A Web developer is responsible for the behind-the-scenes code and programming of Web sites and Web-based services. While the edges are often blurred in Web positions, Web developers typically have a more technical orientation than Web designers, who focus on a site’s look and feel, and information architects, who focus on sites’ organization. Web developers’ projects vary widely, ranging from bare-bones active Web pages to complex, multilayered Web applications that might power an ecommerce site. Read more about the Web Developer's job at Web Developer.
Career Spotlight: System Administrator

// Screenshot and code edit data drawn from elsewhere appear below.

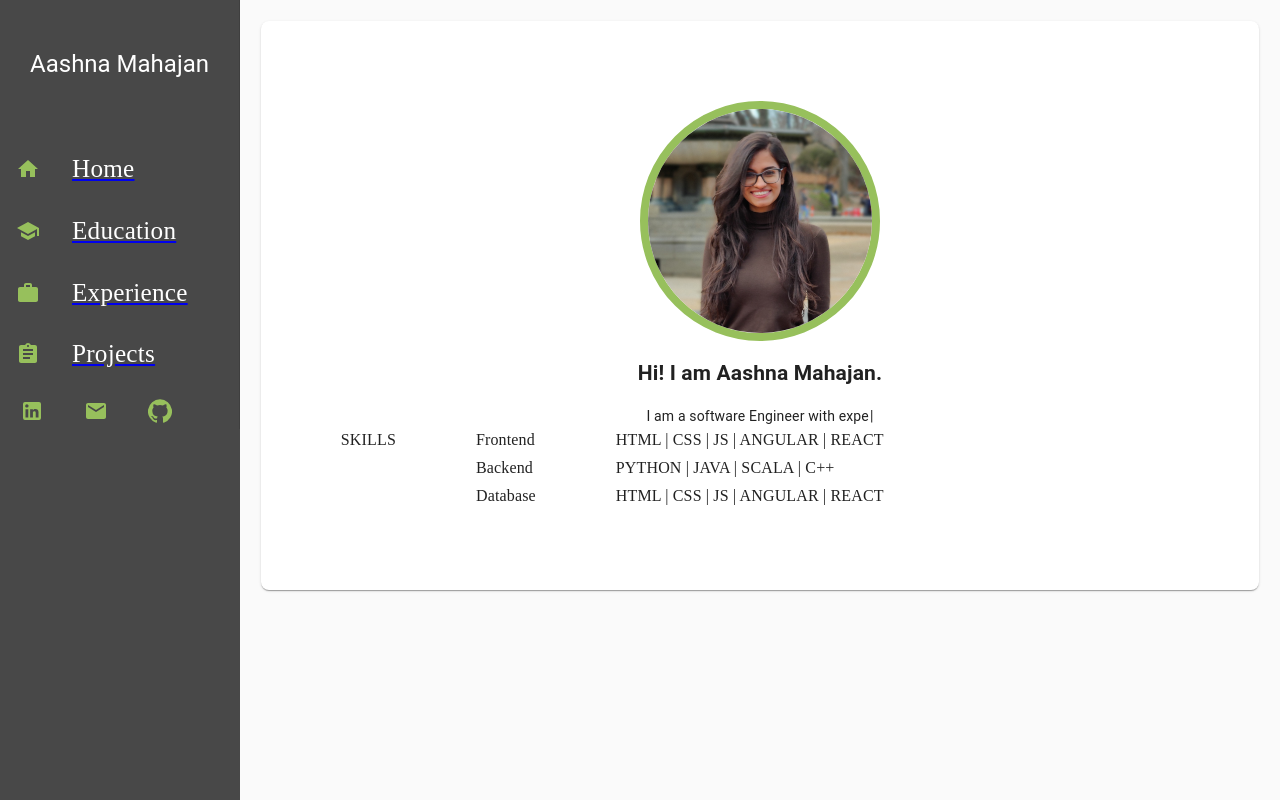
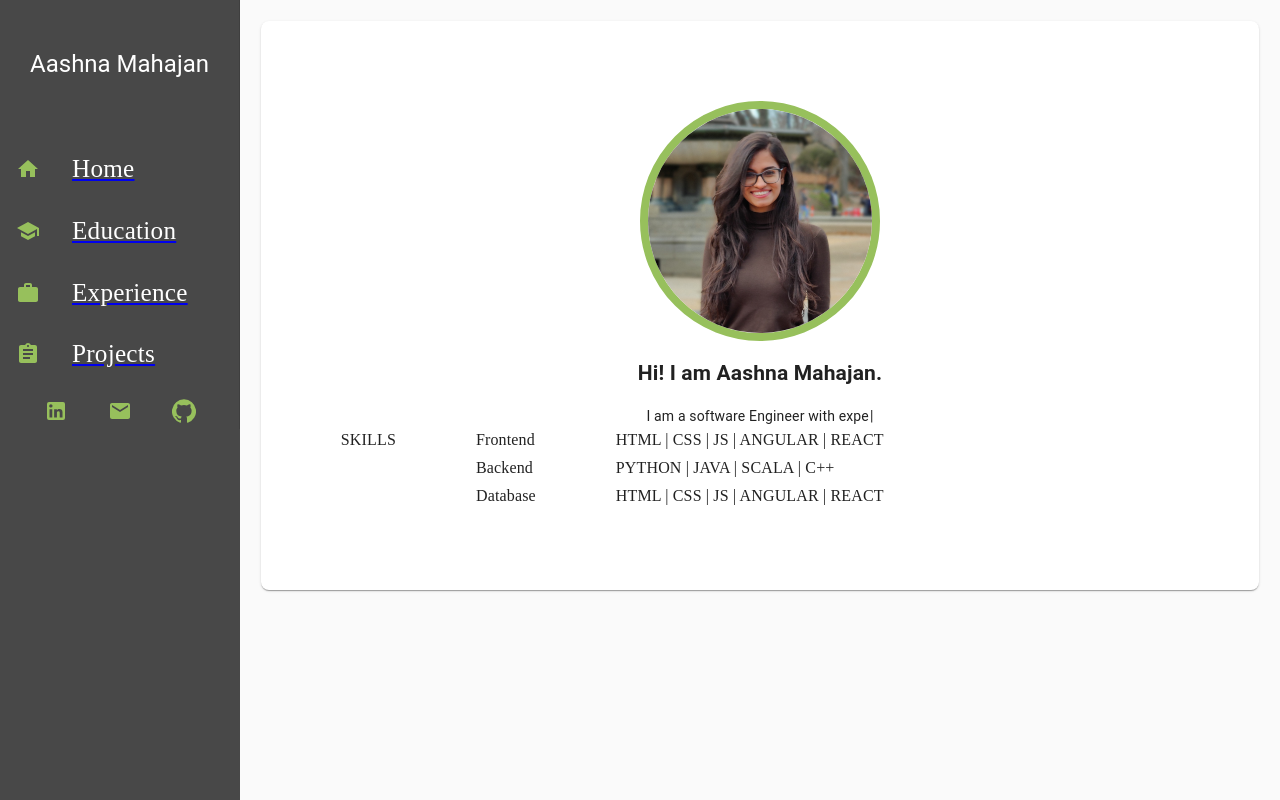
Before and after one commit to aashnamahajan/Portfolio, a React (Create React App) app: page / in a window 1280 px wide. Built offline with nearby package versions, Linux system fonts and the light colour scheme.

Commit message:
center aligned side navbar bottom icons

```diff
--- a/src/Screens/Home.tsx
+++ b/src/Screens/Home.tsx
@@ -82,7 +82,6 @@ const useStyles = makeStyles(theme => ({
     // height: '100vh',
     justifyContent: 'center',
     alignItems: 'center',
-    alignSelf: 'center',
     borderRadius: '8px'
   },
   img: {
--- a/src/components/Nav/SideNavBar/SideNavBar.tsx
+++ b/src/components/Nav/SideNavBar/SideNavBar.tsx
@@ -51,7 +51,7 @@ function SideNavBar() {
                     <NavItem/>
 
 
-                    <div >
+                    <div className={classes.iconMenu}>
                     { icons.map( (item)=> <Button className={classes.iconList}> {item.Icon} </Button>) }
                     </div>
 
@@ -78,6 +78,11 @@ const useStyles = makeStyles(theme => ({
       },
       iconList: {
          color: '#97c05c',
+      },
+      iconMenu: {
+        display: 'flex',
+        justifyContent: 'center',
+        alignItems: 'center',
       }
 
   }))
```
Also changed, not shown: 1 other file (tests, documents, lock files or other folders).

Sysadmins are responsible for various components of an organization's computer systems, depending on their experience and department size, as well as the roles played by other tech professionals, such asnetwork administrators, database administrators and technical support workers. System administrators typically handle such tasks as troubleshooting, server configuration and managing security. A sysadmin may be fine-tuning a server for a Web-connected application one minute and the next fielding a call from a marketing manager who needs a new multimedia application installed. Read more about the System Administrator's job at System Administrator.
Career Spotlight: Web 2.0
Career Spotlight: Technical Writing
Contrary to what many assume, working as a technical writer involves much more than sitting alone at your PC. The job requires plenty of contact with technical professionals, from programmers and project managers to machine operators and medical technicians. Solitary? Not quite. Collaborative? Most definitely. Read more about the Technical Writer's job at Technical Writer
Career Spotlight: Computer Forensics
Specialists in this field, known as computer forensics, combine technical expertise with investigative skills and in-depth knowledge of the legal system. The field's techniques are used not just by law-enforcement agencies but also in the corporate world for investigations into workplace improprieties as well as potentially illegal behavior. Read more about the Computer Forensics job at Computer Forensics.
Career Spotlight: Game Programmer
When you think of game developers, chances are good you think of a programmer. There is no surprise there, since code is the core stuff of games. This is according to the International Game Developers Association (IGDA), which is an important resource for aspiring and working game programmers. Read more about the Game Programmer's job at Game Programmer.
Career Spotlight: Chief Information Officer (CIO)
Today's CIO CIOs plays a key, highly visible role in working with other top-level executives to set strategies and make decisions that reverberate throughout the company. Read more about the CIO job at The CIO.